(Records from a dataset)
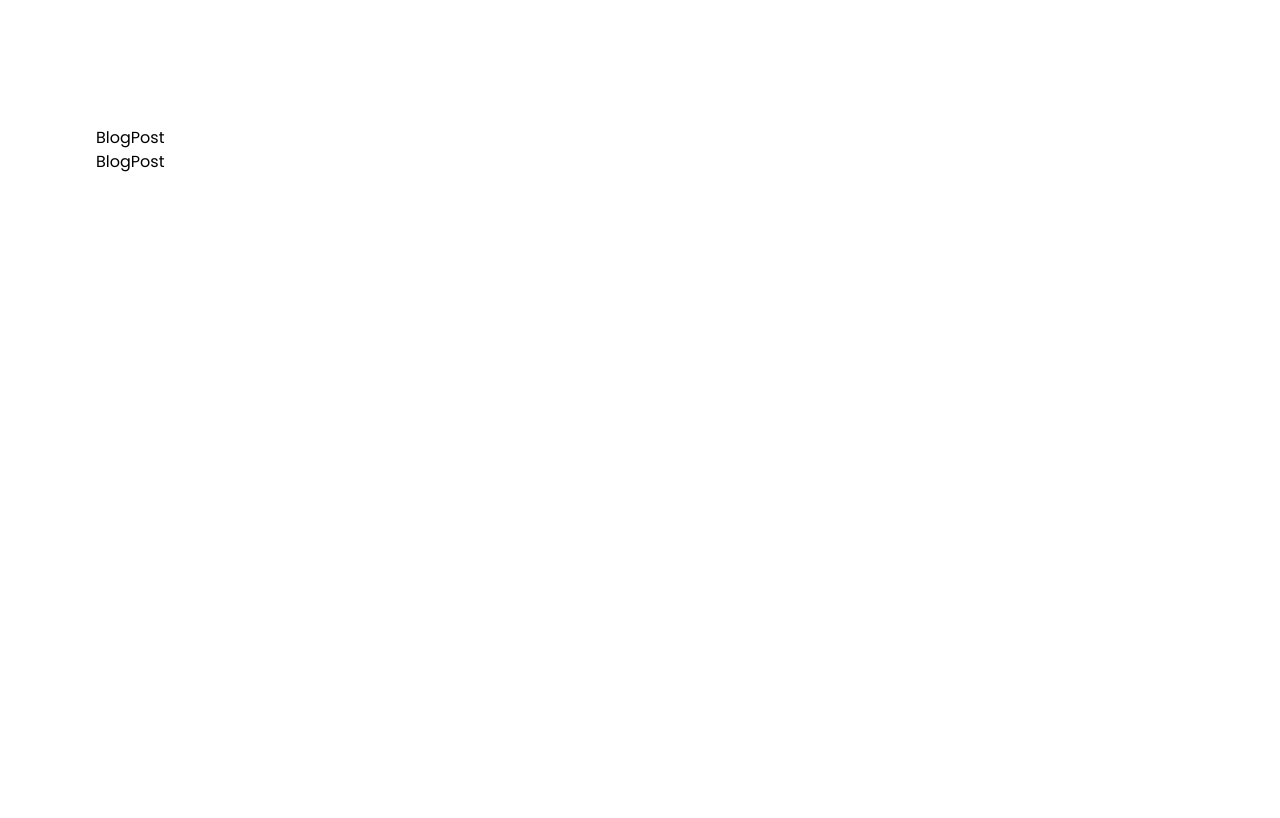
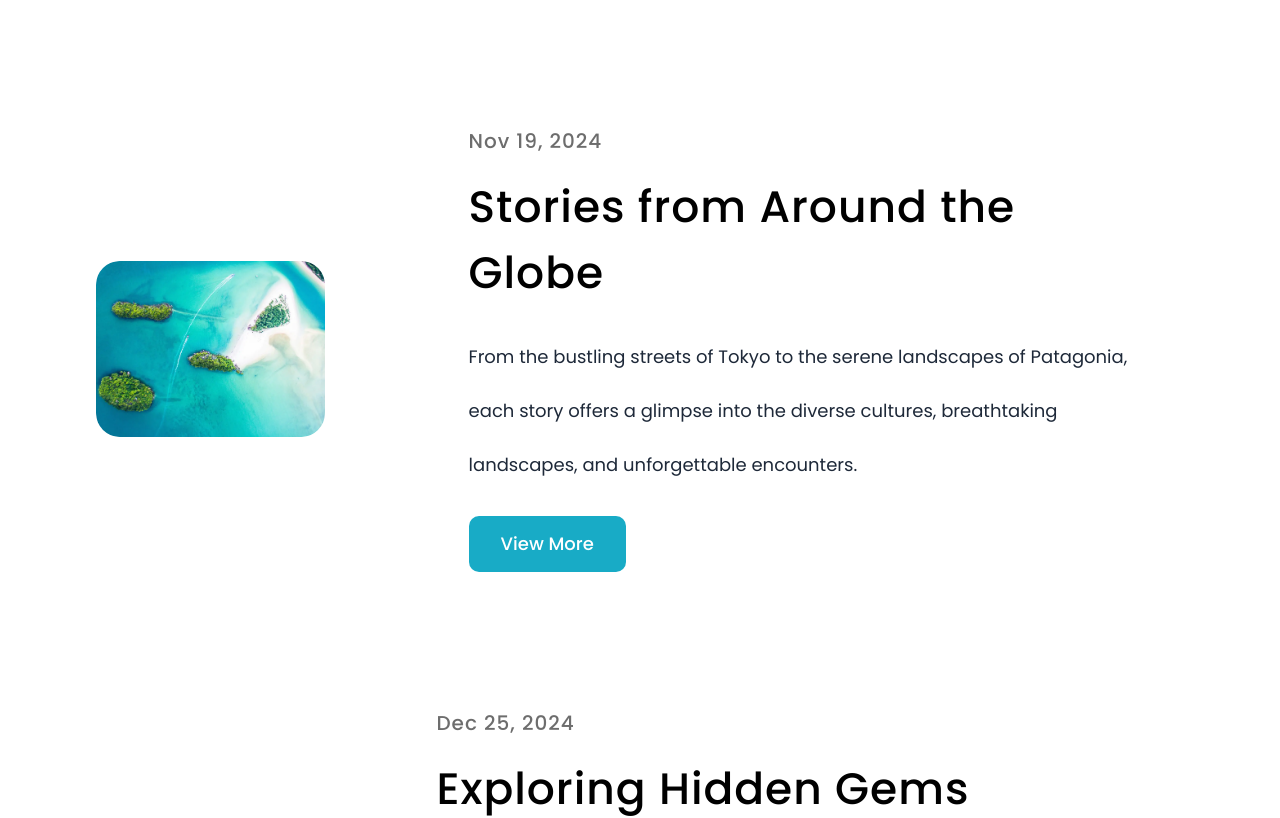
Before and after one commit to tanjimahmmed/go-travel-landing-page, a React (Vite) app: page / in a window 1280 px wide. Shown: the part 3220-4038 px from the top of the page. Before the commit the page ends 3538 px from the top, so only its background shows below. Built offline with nearby package versions, Linux system fonts and the light colour scheme.

Commit message:
add  blog post component

```diff
--- a/src/components/News/BlogPost.tsx
+++ b/src/components/News/BlogPost.tsx
@@ -1,13 +1,28 @@
-import React from 'react'
+import { motion } from 'motion/react';
 import { type BlogPost } from '../../utils/contentTypes'
+import { useState } from 'react';
 
 interface BlogPostProps {
     post: BlogPost;
 }
 
 const BlogPost = ({post}: BlogPostProps) => {
+  const [imageLoaded, setImageLoaded] = useState<boolean>(false)
   return (
-    <li>BlogPost</li>
+    <motion.li
+    initial={{opacity: 0, y: 20}}
+    animate = {{opacity: imageLoaded ? 1 : 0, y: imageLoaded ? 0 : 20}}
+    className='group flex cursor-pointer items-center justify-between gap-x-36'>
+      <div className='overflow-hidden rounded-[1.5rem]'>
+        <img onLoad={() => setImageLoaded(true)} className='max-h-108 transform rounded-[1.375rem] transition-all duration-300 ease-in-out group-hover:scale-103' src={post.img} alt={post.alt} />
+      </div>
+      <div className='mr-11 max-w-195'>
+        <p className='tracking-6 text-grey-900 mb-4.5 text-[1.25rem] font-medium'>{post.date}</p>
+        <h4 className='tracking-6 mb-6 text-[2.75rem] font-medium'>{post.title}</h4>
+        <p className='text-gray-800 mb-6 text-lg/13.5'>{post.summary}</p>
+        <button className='bg-primary-700 hover:bg-primary-800 cursor-pointer rounded-[.625rem] px-8 py-3.5 text-lg font-medium text-white transition-all duration-200'>View More</button>
+      </div>
+    </motion.li>
   )
 }
 
--- a/src/components/News/News.tsx
+++ b/src/components/News/News.tsx
@@ -7,7 +7,7 @@
     <section className='px-24 py-36'>
         <div className='m-auto max-w-389'>
             <h2 className='tracking-6 mb-34 text-center text-[3.25rem] font-semibold'>Latest news from us</h2>
-            <ul>
+            <ul className='flex flex-col gap-y-34'>
                 {blogPosts.map((post) => (
                     <BlogPost post={post} key={post.id}/>
                 ))}
```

BRIEF:
Whenever a line of the data holds the string "center", pick that line out.

REPLY:
+    className='group flex cursor-pointer items-center justify-between gap-x-36'>
             <h2 className='tracking-6 mb-34 text-center text-[3.25rem] font-semibold'>Latest news from us</h2>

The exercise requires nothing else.